Segment Start: MATERIAL PROVIDED

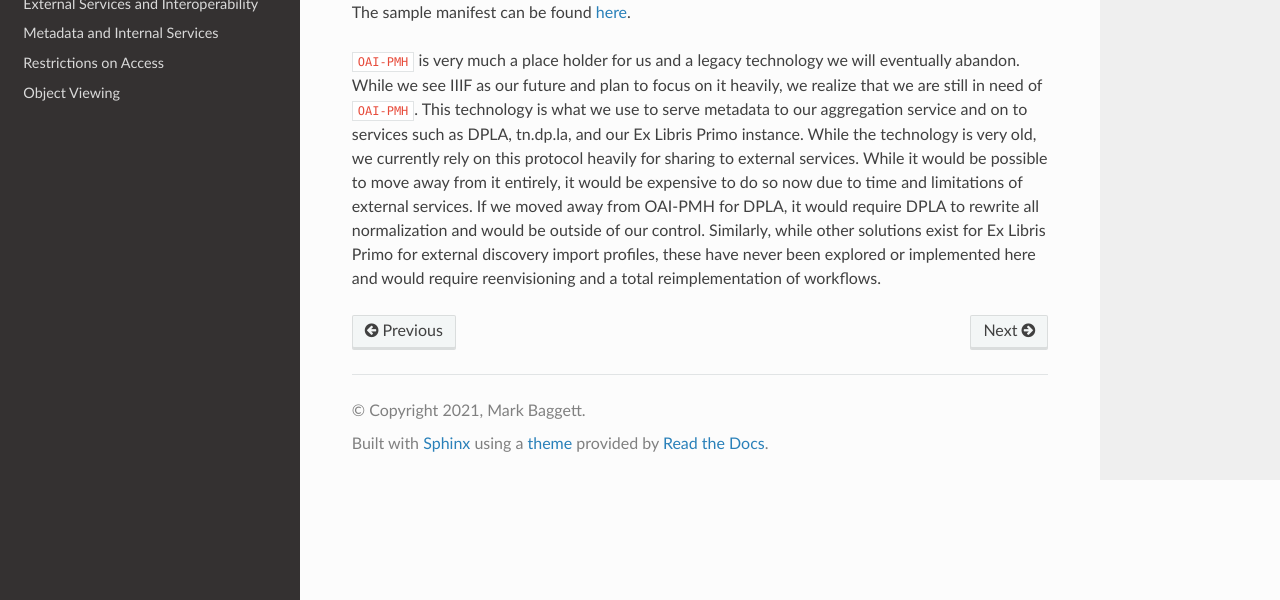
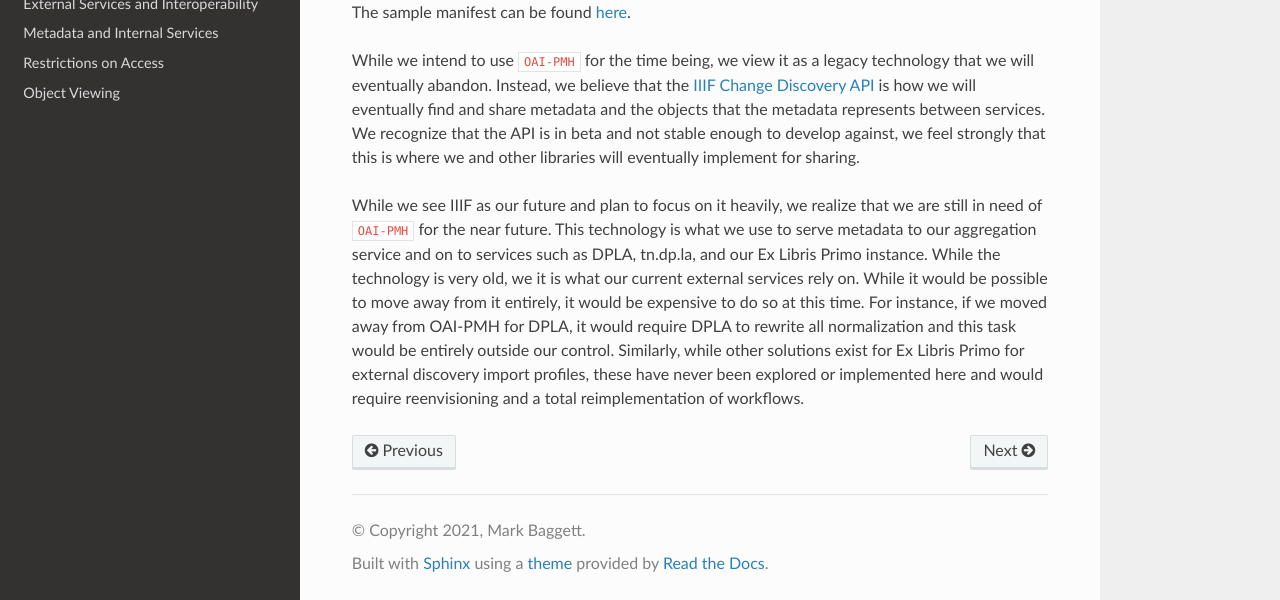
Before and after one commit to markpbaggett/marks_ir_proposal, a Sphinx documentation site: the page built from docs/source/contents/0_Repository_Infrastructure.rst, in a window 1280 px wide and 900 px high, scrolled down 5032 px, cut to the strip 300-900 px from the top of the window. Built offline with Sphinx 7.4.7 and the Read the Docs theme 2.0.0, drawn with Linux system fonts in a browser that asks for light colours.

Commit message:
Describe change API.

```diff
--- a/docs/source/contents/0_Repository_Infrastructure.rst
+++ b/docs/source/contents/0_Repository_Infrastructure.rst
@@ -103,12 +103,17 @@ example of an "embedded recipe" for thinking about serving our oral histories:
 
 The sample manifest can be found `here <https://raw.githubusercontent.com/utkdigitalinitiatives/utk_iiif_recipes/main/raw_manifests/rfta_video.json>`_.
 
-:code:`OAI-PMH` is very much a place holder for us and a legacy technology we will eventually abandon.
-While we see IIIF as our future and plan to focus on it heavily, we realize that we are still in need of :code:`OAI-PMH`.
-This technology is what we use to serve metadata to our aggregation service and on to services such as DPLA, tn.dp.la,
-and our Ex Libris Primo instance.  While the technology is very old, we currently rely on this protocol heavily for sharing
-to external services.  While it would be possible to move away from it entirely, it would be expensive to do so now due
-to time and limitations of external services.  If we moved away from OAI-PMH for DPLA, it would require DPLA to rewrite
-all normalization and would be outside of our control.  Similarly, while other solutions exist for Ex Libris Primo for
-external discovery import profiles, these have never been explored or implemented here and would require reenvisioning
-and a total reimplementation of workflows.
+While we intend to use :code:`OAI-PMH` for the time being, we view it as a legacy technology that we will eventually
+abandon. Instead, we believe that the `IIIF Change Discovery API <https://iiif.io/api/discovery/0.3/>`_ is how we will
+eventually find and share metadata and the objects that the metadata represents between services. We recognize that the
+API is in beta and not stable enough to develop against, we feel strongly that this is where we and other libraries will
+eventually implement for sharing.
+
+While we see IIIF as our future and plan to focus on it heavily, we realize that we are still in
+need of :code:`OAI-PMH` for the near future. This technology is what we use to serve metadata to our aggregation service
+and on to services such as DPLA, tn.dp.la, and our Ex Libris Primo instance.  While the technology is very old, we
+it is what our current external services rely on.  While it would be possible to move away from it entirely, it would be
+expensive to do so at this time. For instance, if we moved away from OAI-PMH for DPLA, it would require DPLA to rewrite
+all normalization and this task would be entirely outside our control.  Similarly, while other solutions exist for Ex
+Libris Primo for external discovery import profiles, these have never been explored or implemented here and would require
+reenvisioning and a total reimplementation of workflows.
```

Segment End: MATERIAL PROVIDED

WHAT TO PRODUCE — Output the data above verbatim, pictures excluded.

SOLUTION FOR THIS PROBLEM —
Before and after one commit to markpbaggett/marks_ir_proposal, a Sphinx documentation site: the page built from docs/source/contents/0_Repository_Infrastructure.rst, in a window 1280 px wide and 900 px high, scrolled down 5032 px, cut to the strip 300-900 px from the top of the window. Built offline with Sphinx 7.4.7 and the Read the Docs theme 2.0.0, drawn with Linux system fonts in a browser that asks for light colours.

Commit message:
Describe change API.

```diff
--- a/docs/source/contents/0_Repository_Infrastructure.rst
+++ b/docs/source/contents/0_Repository_Infrastructure.rst
@@ -103,12 +103,17 @@ example of an "embedded recipe" for thinking about serving our oral histories:
 
 The sample manifest can be found `here <https://raw.githubusercontent.com/utkdigitalinitiatives/utk_iiif_recipes/main/raw_manifests/rfta_video.json>`_.
 
-:code:`OAI-PMH` is very much a place holder for us and a legacy technology we will eventually abandon.
-While we see IIIF as our future and plan to focus on it heavily, we realize that we are still in need of :code:`OAI-PMH`.
-This technology is what we use to serve metadata to our aggregation service and on to services such as DPLA, tn.dp.la,
-and our Ex Libris Primo instance.  While the technology is very old, we currently rely on this protocol heavily for sharing
-to external services.  While it would be possible to move away from it entirely, it would be expensive to do so now due
-to time and limitations of external services.  If we moved away from OAI-PMH for DPLA, it would require DPLA to rewrite
-all normalization and would be outside of our control.  Similarly, while other solutions exist for Ex Libris Primo for
-external discovery import profiles, these have never been explored or implemented here and would require reenvisioning
-and a total reimplementation of workflows.
+While we intend to use :code:`OAI-PMH` for the time being, we view it as a legacy technology that we will eventually
+abandon. Instead, we believe that the `IIIF Change Discovery API <https://iiif.io/api/discovery/0.3/>`_ is how we will
+eventually find and share metadata and the objects that the metadata represents between services. We recognize that the
+API is in beta and not stable enough to develop against, we feel strongly that this is where we and other libraries will
+eventually implement for sharing.
+
+While we see IIIF as our future and plan to focus on it heavily, we realize that we are still in
+need of :code:`OAI-PMH` for the near future. This technology is what we use to serve metadata to our aggregation service
+and on to services such as DPLA, tn.dp.la, and our Ex Libris Primo instance.  While the technology is very old, we
+it is what our current external services rely on.  While it would be possible to move away from it entirely, it would be
+expensive to do so at this time. For instance, if we moved away from OAI-PMH for DPLA, it would require DPLA to rewrite
+all normalization and this task would be entirely outside our control.  Similarly, while other solutions exist for Ex
+Libris Primo for external discovery import profiles, these have never been explored or implemented here and would require
+reenvisioning and a total reimplementation of workflows.
```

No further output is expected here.